__Instructions to follow__
Please return all of the entries below exactly as they are written.

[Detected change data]
=== Begin Enclosure ===
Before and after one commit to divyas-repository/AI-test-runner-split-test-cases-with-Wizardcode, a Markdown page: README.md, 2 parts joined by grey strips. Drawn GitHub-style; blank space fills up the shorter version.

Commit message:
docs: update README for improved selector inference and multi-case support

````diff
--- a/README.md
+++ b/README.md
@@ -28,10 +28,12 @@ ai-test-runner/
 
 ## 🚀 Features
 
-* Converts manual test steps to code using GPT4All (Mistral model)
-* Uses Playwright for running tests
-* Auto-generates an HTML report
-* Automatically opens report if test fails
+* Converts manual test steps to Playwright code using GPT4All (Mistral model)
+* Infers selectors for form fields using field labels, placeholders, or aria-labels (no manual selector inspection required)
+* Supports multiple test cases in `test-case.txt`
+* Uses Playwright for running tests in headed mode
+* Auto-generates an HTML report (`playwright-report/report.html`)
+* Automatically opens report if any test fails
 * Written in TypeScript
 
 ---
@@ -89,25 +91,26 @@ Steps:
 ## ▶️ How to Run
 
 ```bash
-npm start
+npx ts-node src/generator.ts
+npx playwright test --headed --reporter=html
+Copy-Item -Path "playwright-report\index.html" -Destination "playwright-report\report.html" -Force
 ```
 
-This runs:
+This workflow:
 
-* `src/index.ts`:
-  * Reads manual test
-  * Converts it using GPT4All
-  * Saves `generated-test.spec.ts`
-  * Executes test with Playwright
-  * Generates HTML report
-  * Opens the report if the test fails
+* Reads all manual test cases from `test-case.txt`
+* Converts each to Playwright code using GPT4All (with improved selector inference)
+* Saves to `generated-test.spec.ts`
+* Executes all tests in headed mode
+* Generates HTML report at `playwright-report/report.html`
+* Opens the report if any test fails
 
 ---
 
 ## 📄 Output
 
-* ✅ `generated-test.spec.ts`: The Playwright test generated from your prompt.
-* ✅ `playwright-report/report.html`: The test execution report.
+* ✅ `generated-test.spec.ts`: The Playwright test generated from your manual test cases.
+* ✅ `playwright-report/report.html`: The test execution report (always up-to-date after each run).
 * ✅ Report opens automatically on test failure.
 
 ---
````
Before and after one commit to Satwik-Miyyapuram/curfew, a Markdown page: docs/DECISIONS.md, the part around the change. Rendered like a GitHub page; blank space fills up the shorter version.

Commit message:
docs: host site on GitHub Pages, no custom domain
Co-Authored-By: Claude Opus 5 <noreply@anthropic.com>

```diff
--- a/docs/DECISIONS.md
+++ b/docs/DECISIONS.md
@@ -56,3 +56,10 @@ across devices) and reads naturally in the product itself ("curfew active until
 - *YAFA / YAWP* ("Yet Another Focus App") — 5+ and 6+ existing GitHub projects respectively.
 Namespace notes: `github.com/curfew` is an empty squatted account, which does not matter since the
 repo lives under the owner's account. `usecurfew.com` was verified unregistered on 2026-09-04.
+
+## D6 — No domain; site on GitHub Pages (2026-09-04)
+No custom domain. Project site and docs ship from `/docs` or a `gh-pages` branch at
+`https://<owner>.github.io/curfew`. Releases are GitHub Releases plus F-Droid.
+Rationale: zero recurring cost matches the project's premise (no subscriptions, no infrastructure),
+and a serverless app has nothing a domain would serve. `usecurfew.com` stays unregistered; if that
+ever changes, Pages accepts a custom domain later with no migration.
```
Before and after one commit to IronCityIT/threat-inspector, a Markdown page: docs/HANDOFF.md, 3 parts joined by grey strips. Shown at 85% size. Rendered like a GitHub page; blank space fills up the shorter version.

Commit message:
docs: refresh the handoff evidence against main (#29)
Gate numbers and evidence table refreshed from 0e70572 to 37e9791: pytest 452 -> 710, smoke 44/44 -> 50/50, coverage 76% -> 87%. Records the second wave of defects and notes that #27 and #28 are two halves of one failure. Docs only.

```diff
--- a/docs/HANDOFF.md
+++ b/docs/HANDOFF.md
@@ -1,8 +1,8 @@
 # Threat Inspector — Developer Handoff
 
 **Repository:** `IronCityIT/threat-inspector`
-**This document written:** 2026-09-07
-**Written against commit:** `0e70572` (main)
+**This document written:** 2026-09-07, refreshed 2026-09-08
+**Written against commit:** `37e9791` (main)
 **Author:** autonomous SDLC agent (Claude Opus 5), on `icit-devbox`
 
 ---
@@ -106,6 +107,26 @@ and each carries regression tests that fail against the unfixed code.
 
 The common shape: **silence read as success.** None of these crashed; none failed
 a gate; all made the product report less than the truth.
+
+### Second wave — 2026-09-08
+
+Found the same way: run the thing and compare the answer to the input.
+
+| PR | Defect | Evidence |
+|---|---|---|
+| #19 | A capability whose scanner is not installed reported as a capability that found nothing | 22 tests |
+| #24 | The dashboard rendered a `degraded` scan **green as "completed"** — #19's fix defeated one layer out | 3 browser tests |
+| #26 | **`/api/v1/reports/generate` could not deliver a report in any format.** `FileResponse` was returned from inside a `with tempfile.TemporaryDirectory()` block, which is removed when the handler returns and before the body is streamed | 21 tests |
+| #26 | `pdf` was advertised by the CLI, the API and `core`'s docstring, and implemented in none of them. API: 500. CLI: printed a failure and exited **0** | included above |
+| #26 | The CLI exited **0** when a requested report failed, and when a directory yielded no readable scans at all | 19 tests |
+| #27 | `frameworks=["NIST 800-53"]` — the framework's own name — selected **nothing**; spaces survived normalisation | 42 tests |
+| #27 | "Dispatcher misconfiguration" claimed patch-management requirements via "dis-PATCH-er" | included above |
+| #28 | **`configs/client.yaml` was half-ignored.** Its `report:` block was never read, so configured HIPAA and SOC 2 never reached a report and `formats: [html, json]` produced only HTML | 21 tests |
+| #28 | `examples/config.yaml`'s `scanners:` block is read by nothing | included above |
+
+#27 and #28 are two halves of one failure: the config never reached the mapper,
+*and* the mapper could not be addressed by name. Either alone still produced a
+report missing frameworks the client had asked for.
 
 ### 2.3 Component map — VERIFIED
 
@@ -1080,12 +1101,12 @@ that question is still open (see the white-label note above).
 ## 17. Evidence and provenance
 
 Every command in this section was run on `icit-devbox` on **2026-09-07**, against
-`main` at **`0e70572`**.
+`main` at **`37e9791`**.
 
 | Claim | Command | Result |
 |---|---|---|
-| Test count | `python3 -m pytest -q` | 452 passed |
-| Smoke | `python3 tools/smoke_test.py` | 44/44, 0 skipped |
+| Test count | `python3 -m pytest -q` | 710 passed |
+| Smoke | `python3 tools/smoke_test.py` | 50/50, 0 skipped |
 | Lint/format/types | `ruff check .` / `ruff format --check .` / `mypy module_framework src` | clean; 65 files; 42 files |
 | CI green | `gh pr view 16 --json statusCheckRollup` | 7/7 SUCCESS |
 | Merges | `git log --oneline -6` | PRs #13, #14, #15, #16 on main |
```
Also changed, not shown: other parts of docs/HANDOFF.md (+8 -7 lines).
=== End Enclosure ===
__Exercise solution__
Before and after one commit to divyas-repository/AI-test-runner-split-test-cases-with-Wizardcode, a Markdown page: README.md, 2 parts joined by grey strips. Drawn GitHub-style; blank space fills up the shorter version.

Commit message:
docs: update README for improved selector inference and multi-case support

````diff
--- a/README.md
+++ b/README.md
@@ -28,10 +28,12 @@ ai-test-runner/
 
 ## 🚀 Features
 
-* Converts manual test steps to code using GPT4All (Mistral model)
-* Uses Playwright for running tests
-* Auto-generates an HTML report
-* Automatically opens report if test fails
+* Converts manual test steps to Playwright code using GPT4All (Mistral model)
+* Infers selectors for form fields using field labels, placeholders, or aria-labels (no manual selector inspection required)
+* Supports multiple test cases in `test-case.txt`
+* Uses Playwright for running tests in headed mode
+* Auto-generates an HTML report (`playwright-report/report.html`)
+* Automatically opens report if any test fails
 * Written in TypeScript
 
 ---
@@ -89,25 +91,26 @@ Steps:
 ## ▶️ How to Run
 
 ```bash
-npm start
+npx ts-node src/generator.ts
+npx playwright test --headed --reporter=html
+Copy-Item -Path "playwright-report\index.html" -Destination "playwright-report\report.html" -Force
 ```
 
-This runs:
+This workflow:
 
-* `src/index.ts`:
-  * Reads manual test
-  * Converts it using GPT4All
-  * Saves `generated-test.spec.ts`
-  * Executes test with Playwright
-  * Generates HTML report
-  * Opens the report if the test fails
+* Reads all manual test cases from `test-case.txt`
+* Converts each to Playwright code using GPT4All (with improved selector inference)
+* Saves to `generated-test.spec.ts`
+* Executes all tests in headed mode
+* Generates HTML report at `playwright-report/report.html`
+* Opens the report if any test fails
 
 ---
 
 ## 📄 Output
 
-* ✅ `generated-test.spec.ts`: The Playwright test generated from your prompt.
-* ✅ `playwright-report/report.html`: The test execution report.
+* ✅ `generated-test.spec.ts`: The Playwright test generated from your manual test cases.
+* ✅ `playwright-report/report.html`: The test execution report (always up-to-date after each run).
 * ✅ Report opens automatically on test failure.
 
 ---
````
Before and after one commit to Satwik-Miyyapuram/curfew, a Markdown page: docs/DECISIONS.md, the part around the change. Rendered like a GitHub page; blank space fills up the shorter version.

Commit message:
docs: host site on GitHub Pages, no custom domain
Co-Authored-By: Claude Opus 5 <noreply@anthropic.com>

```diff
--- a/docs/DECISIONS.md
+++ b/docs/DECISIONS.md
@@ -56,3 +56,10 @@ across devices) and reads naturally in the product itself ("curfew active until
 - *YAFA / YAWP* ("Yet Another Focus App") — 5+ and 6+ existing GitHub projects respectively.
 Namespace notes: `github.com/curfew` is an empty squatted account, which does not matter since the
 repo lives under the owner's account. `usecurfew.com` was verified unregistered on 2026-09-04.
+
+## D6 — No domain; site on GitHub Pages (2026-09-04)
+No custom domain. Project site and docs ship from `/docs` or a `gh-pages` branch at
+`https://<owner>.github.io/curfew`. Releases are GitHub Releases plus F-Droid.
+Rationale: zero recurring cost matches the project's premise (no subscriptions, no infrastructure),
+and a serverless app has nothing a domain would serve. `usecurfew.com` stays unregistered; if that
+ever changes, Pages accepts a custom domain later with no migration.
```
Before and after one commit to IronCityIT/threat-inspector, a Markdown page: docs/HANDOFF.md, 3 parts joined by grey strips. Shown at 85% size. Rendered like a GitHub page; blank space fills up the shorter version.

Commit message:
docs: refresh the handoff evidence against main (#29)
Gate numbers and evidence table refreshed from 0e70572 to 37e9791: pytest 452 -> 710, smoke 44/44 -> 50/50, coverage 76% -> 87%. Records the second wave of defects and notes that #27 and #28 are two halves of one failure. Docs only.

```diff
--- a/docs/HANDOFF.md
+++ b/docs/HANDOFF.md
@@ -1,8 +1,8 @@
 # Threat Inspector — Developer Handoff
 
 **Repository:** `IronCityIT/threat-inspector`
-**This document written:** 2026-09-07
-**Written against commit:** `0e70572` (main)
+**This document written:** 2026-09-07, refreshed 2026-09-08
+**Written against commit:** `37e9791` (main)
 **Author:** autonomous SDLC agent (Claude Opus 5), on `icit-devbox`
 
 ---
@@ -106,6 +107,26 @@ and each carries regression tests that fail against the unfixed code.
 
 The common shape: **silence read as success.** None of these crashed; none failed
 a gate; all made the product report less than the truth.
+
+### Second wave — 2026-09-08
+
+Found the same way: run the thing and compare the answer to the input.
+
+| PR | Defect | Evidence |
+|---|---|---|
+| #19 | A capability whose scanner is not installed reported as a capability that found nothing | 22 tests |
+| #24 | The dashboard rendered a `degraded` scan **green as "completed"** — #19's fix defeated one layer out | 3 browser tests |
+| #26 | **`/api/v1/reports/generate` could not deliver a report in any format.** `FileResponse` was returned from inside a `with tempfile.TemporaryDirectory()` block, which is removed when the handler returns and before the body is streamed | 21 tests |
+| #26 | `pdf` was advertised by the CLI, the API and `core`'s docstring, and implemented in none of them. API: 500. CLI: printed a failure and exited **0** | included above |
+| #26 | The CLI exited **0** when a requested report failed, and when a directory yielded no readable scans at all | 19 tests |
+| #27 | `frameworks=["NIST 800-53"]` — the framework's own name — selected **nothing**; spaces survived normalisation | 42 tests |
+| #27 | "Dispatcher misconfiguration" claimed patch-management requirements via "dis-PATCH-er" | included above |
+| #28 | **`configs/client.yaml` was half-ignored.** Its `report:` block was never read, so configured HIPAA and SOC 2 never reached a report and `formats: [html, json]` produced only HTML | 21 tests |
+| #28 | `examples/config.yaml`'s `scanners:` block is read by nothing | included above |
+
+#27 and #28 are two halves of one failure: the config never reached the mapper,
+*and* the mapper could not be addressed by name. Either alone still produced a
+report missing frameworks the client had asked for.
 
 ### 2.3 Component map — VERIFIED
 
@@ -1080,12 +1101,12 @@ that question is still open (see the white-label note above).
 ## 17. Evidence and provenance
 
 Every command in this section was run on `icit-devbox` on **2026-09-07**, against
-`main` at **`0e70572`**.
+`main` at **`37e9791`**.
 
 | Claim | Command | Result |
 |---|---|---|
-| Test count | `python3 -m pytest -q` | 452 passed |
-| Smoke | `python3 tools/smoke_test.py` | 44/44, 0 skipped |
+| Test count | `python3 -m pytest -q` | 710 passed |
+| Smoke | `python3 tools/smoke_test.py` | 50/50, 0 skipped |
 | Lint/format/types | `ruff check .` / `ruff format --check .` / `mypy module_framework src` | clean; 65 files; 42 files |
 | CI green | `gh pr view 16 --json statusCheckRollup` | 7/7 SUCCESS |
 | Merges | `git log --oneline -6` | PRs #13, #14, #15, #16 on main |
```
Also changed, not shown: other parts of docs/HANDOFF.md (+8 -7 lines).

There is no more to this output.